The head of the World Trade Organization Pascal Lamy, said on March 26 that "our economists are forecasting a world trade growth for 2010 of 9.5% with developing countries' trade growing 11% and industrialized countries' trade growing by 7.5%. This means that trade-wise, there is light at the end of the tunnel and it's certainly a good forecast, good news for the world economy.
World trade plunged 12% in 2009 due to a "sharp contraction in global demand" during the economic crisis.
Amid last year's slump, China overtook Germany to become the world's top exporter with $1.20 trillion worth of merchandise exported in 2009, according to WTO data.
Germany exported $1.12 trillion of merchandise, while the world's biggest importer, the United States, was in third place with $1.06 trillion worth of exports last year.
The WTO noted that the trade slump last year was particularly magnified by the "product composition of the fall in demand, by the presence of global supply chains, and by the fact that the decline in trade was synchronized across countries and regions."

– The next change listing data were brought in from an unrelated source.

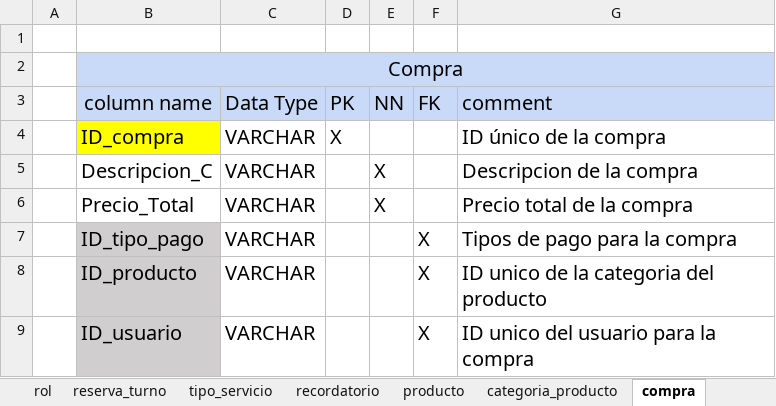
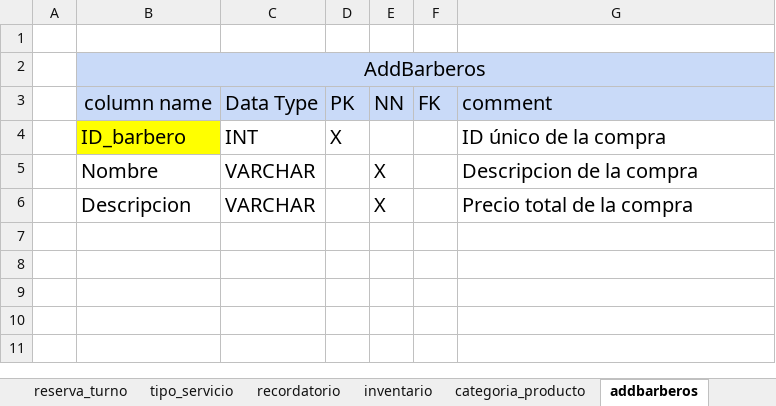
Before and after one commit to FidelSmoke/Practicas, an Excel workbook: DOCUMENTACION DE MASTER BARBER/DICCIONARIO DE BASE DE DATOS/Base de DATOS.xlsx, sheet addbarberos, drawn as a sheet; values as stored, in another font and other column widths than the file's, no borders; the diff names each change by its address in the sheet, - before the commit and + after, or states it on an @@ line.

```diff
--- a/DOCUMENTACION DE MASTER BARBER/DICCIONARIO DE BASE DE DATOS/Base de DATOS.xlsx (sheet addbarberos)
+++ b/DOCUMENTACION DE MASTER BARBER/DICCIONARIO DE BASE DE DATOS/Base de DATOS.xlsx (sheet addbarberos)
-sheet tab: producto
+sheet tab: inventario
-sheet tab: compra
+sheet tab: addbarberos
-B2 (column name): Compra
+B2 (column name): AddBarberos
-B4 (column name): ID_compra
+B4 (column name): ID_barbero
-C4 (Data Type): VARCHAR
+C4 (Data Type): INT
-B5 (column name): Descripcion_C
+B5 (column name): Nombre
-B6 (column name): Precio_Total
+B6 (column name): Descripcion
-row 7:  | ID_tipo_pago | VARCHAR |  |  | X | Tipos de pago para la compra
-row 8:  | ID_producto | VARCHAR |  |  | X | ID unico de la categoria del producto
-row 9:  | ID_usuario | VARCHAR |  |  | X | ID unico del usuario para la compra
```
Also changed, not shown: sheet usuarios, sheet inventario, sheet reserva_turno, sheet recordatorio, sheet tipo_servicio, sheet rol, 1 more sheet, other sheet tabs, DOCUMENTACION DE MASTER BARBER/Normalizacion Modelo Entidad Relacion/NORMALIZACION MB.xlsx, 11 other files.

Underlining the scale of the downturn, Patrick Low, chief economist at the WTO, said that the projected growth of 9.5% this year would need to be repeated in 2011 in order for the global economy to recover to peak trade levels reached in 2008 before the crisis struck. "If you need to do it in one year, you'll need 14%," he added.
The economist warned that the 2010 forecast could yet prove over-optimistic if currency and commodity prices were to show wild swings, or if the financial markets were to show other adverse developments. On the other hand, "if unemployment were to be reduced faster than is predicted then that would have a good effect on trade growth rates," added Low.
Copyright Agence France-Presse, 2010